-- Extracted material --
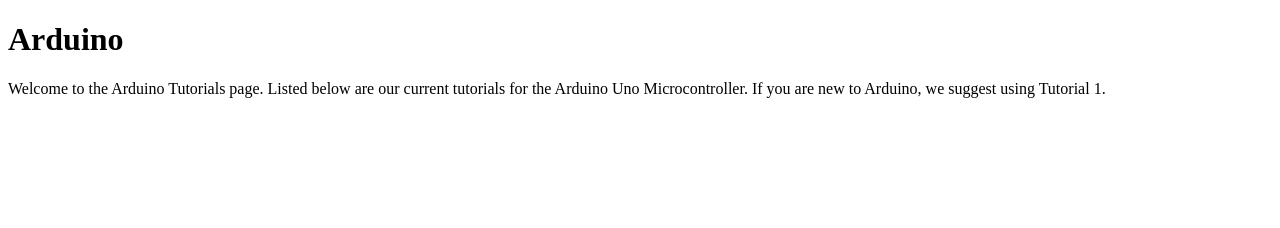
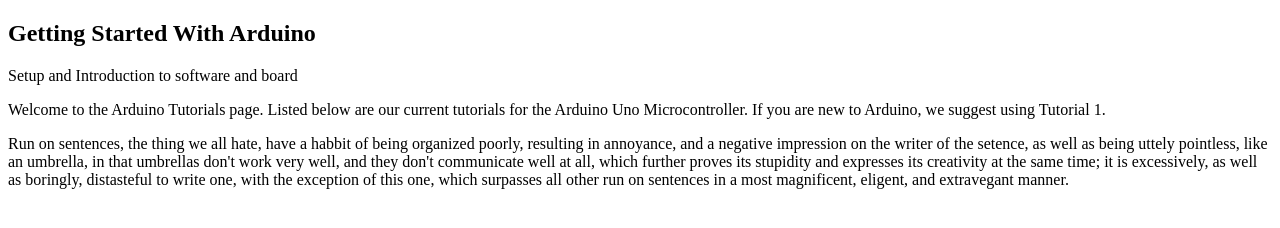
Before and after one commit to ijaaz/flextech-library-website, a plain HTML site: page arduino-tutorial-index.html in a window 1280 px wide. Drawn offline with Linux system fonts and the light colour scheme.

Commit message:
Made changes to the 'arduino-tutorial-index.html' page

```diff
--- a/arduino-tutorial-index.html
+++ b/arduino-tutorial-index.html
@@ -5,8 +5,21 @@
 </head>
 
 <body>
-    <h1>Arduino</h1>
+
+    <header class="major">
+        <h2>Getting Started With Arduino</h2>
+        <p> Setup and Introduction to software and board</p>
+    </header>
+
+    <!--
+ <a href="Arduino_Uno_-_R3.jpg" class="image right"><img src="Arduino_Uno_-_R3.jpg" alt="" />
+</a>-->
 
     <p>Welcome to the Arduino Tutorials page. Listed below are our current tutorials for the Arduino Uno Microcontroller. If you are new to Arduino, we suggest using Tutorial 1.</p>
 
+    <p>Run on sentences, the thing we all hate, have a habbit of being organized poorly, resulting in annoyance, and a negative impression on the writer of the setence, as well as being uttely pointless, like an umbrella, in that umbrellas don't work very well, and they don't communicate well at all, which further proves its stupidity and expresses its creativity at the same time; it is excessively, as well as boringly, distasteful to write one, with the exception of this one, which surpasses all other run on sentences in a most magnificent, eligent, and extravegant manner.
+
+    </p>
+
+
 </body>
```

-- About this task --
Look through the entries for lines containing the word "page" and return each one.

-- Exercise solution --
Before and after one commit to ijaaz/flextech-library-website, a plain HTML site: page arduino-tutorial-index.html in a window 1280 px wide. Drawn offline with Linux system fonts and the light colour scheme.
Made changes to the 'arduino-tutorial-index.html' page
     <p>Welcome to the Arduino Tutorials page. Listed below are our current tutorials for the Arduino Uno Microcontroller. If you are new to Arduino, we suggest using Tutorial 1.</p>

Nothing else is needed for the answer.